Inside, the Deli was reconfigured so that grocery and baking products were stocked along the ramp where customers once lined up. Gone were the colorful sandwich signboards, a feature of the Deli since its founding, since no one would be looking at a wall to find the name of their favorite sandwich.
Faced with unpredictable Deli business, and with nothing for Catering to do, the partners started brainstorming how the Deli could pick up some additional customers. Singleton wondered if there was some way that the shop could “take Reubens on the road.” She was inspired by a 2019 pop-up that Zingerman’s put on in Chicago, attracting more than a thousand customers who lined up down the street.
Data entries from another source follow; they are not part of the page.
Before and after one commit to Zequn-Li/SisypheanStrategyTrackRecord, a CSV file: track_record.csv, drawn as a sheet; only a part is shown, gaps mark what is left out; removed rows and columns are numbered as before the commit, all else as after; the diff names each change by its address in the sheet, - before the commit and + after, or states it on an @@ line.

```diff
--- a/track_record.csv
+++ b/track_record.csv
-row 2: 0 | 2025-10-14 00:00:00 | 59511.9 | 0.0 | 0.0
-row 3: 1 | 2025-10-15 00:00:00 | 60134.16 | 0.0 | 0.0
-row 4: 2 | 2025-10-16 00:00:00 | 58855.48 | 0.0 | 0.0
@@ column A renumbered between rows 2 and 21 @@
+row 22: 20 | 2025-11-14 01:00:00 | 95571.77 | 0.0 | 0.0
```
Within days, Zingerman’s found bars, pubs, and other spots in Michigan and Toledo to host stops on its first “Reuben Tour.”
Customers prepaid for thirteen types of sandwiches, plus chips, soda, baked goods, and some deli items like hunks of Parmigiano-Reggiano cheese and sliced corned beef. A limited-edition Reuben Tour T-shirt, produced by Ann Arbor-based Underground Printing, sold out. The Deli repeated the Reuben Tour later in 2020 and subsequently created a Pie Tour, sending out a food truck loaded with savory potpies and sweet dessert pies from the Bakehouse. By 2021, Catering was picking up some lost business by offering family meal kits until demand for events returned that summer and fall.
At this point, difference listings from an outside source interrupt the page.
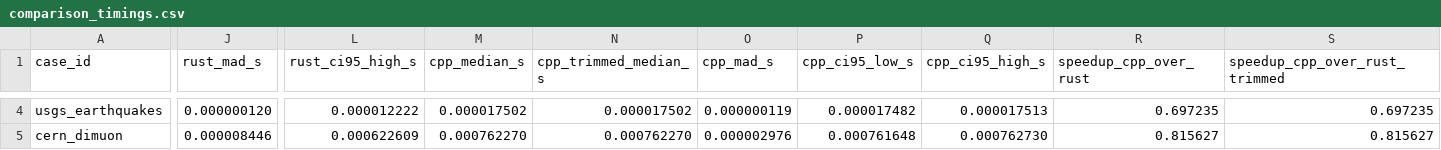
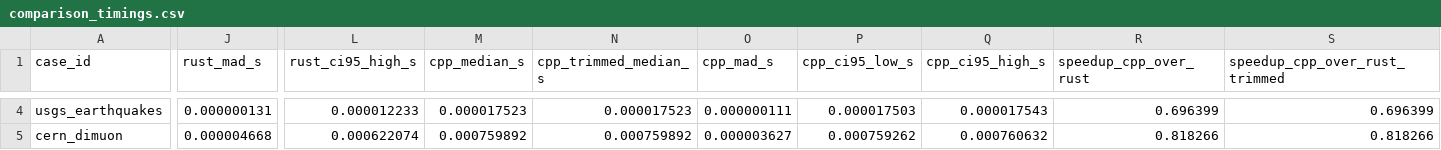
Before and after one commit to ricardofrantz/minuit2-rs, a CSV file: examples/output/comparison_timings.csv, drawn as a sheet; only a part is shown, gaps mark what is left out; the diff covers the shown part only; the diff names each change by its address in the sheet, - before the commit and + after, or states it on an @@ line.

```diff
--- a/examples/output/comparison_timings.csv
+++ b/examples/output/comparison_timings.csv
-J4 (rust_mad_s): 0.000000120
+J4 (rust_mad_s): 0.000000131
-L4 (rust_ci95_high_s): 0.000012222
+L4 (rust_ci95_high_s): 0.000012233
-M4 (cpp_median_s): 0.000017502
+M4 (cpp_median_s): 0.000017523
-N4 (cpp_trimmed_median_s): 0.000017502
+N4 (cpp_trimmed_median_s): 0.000017523
-O4 (cpp_mad_s): 0.000000119
+O4 (cpp_mad_s): 0.000000111
-P4 (cpp_ci95_low_s): 0.000017482
+P4 (cpp_ci95_low_s): 0.000017503
-Q4 (cpp_ci95_high_s): 0.000017513
+Q4 (cpp_ci95_high_s): 0.000017543
-R4 (speedup_cpp_over_rust): 0.697235
+R4 (speedup_cpp_over_rust): 0.696399
-S4 (speedup_cpp_over_rust_trimmed): 0.697235
+S4 (speedup_cpp_over_rust_trimmed): 0.696399
-J5 (rust_mad_s): 0.000008446
+J5 (rust_mad_s): 0.000004668
-L5 (rust_ci95_high_s): 0.000622609
+L5 (rust_ci95_high_s): 0.000622074
-M5 (cpp_median_s): 0.000762270
+M5 (cpp_median_s): 0.000759892
-N5 (cpp_trimmed_median_s): 0.000762270
+N5 (cpp_trimmed_median_s): 0.000759892
-O5 (cpp_mad_s): 0.000002976
+O5 (cpp_mad_s): 0.000003627
-P5 (cpp_ci95_low_s): 0.000761648
+P5 (cpp_ci95_low_s): 0.000759262
-Q5 (cpp_ci95_high_s): 0.000762730
+Q5 (cpp_ci95_high_s): 0.000760632
-R5 (speedup_cpp_over_rust): 0.815627
+R5 (speedup_cpp_over_rust): 0.818266
-S5 (speedup_cpp_over_rust_trimmed): 0.815627
+S5 (speedup_cpp_over_rust_trimmed): 0.818266
```
Also changed, not shown: 27 edited cells elsewhere in this file, examples/output/comparison_samples.csv, 2 other files.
The absence of the big menu boards with the fun sandwich names was an emotional loss, and customers mourned some of the discontinued sandwiches, like whitefish salad and roast beef. But Strutz wasn’t nostalgic for them, or for the line. “If we never had a line again, that would make me super happy,” he says. Sales of salads, noodles, and veggie dishes from the Deli case were about the same as they had been when Zingerman’s took in-‘person orders, and the food items were now preportioned, meaning it was faster for staff to add them to an order.
The numbers weren’t great: In fiscal 2021, the Deli’s revenue dropped to $9.75 million, down from $17 million in FY 2019. Early in the fiscal year, the Deli was forecast to lose $1 million, but it managed to cut its loss to around $300,000. Jokes Strutz, “Not losing $650,000 is almost like making money.”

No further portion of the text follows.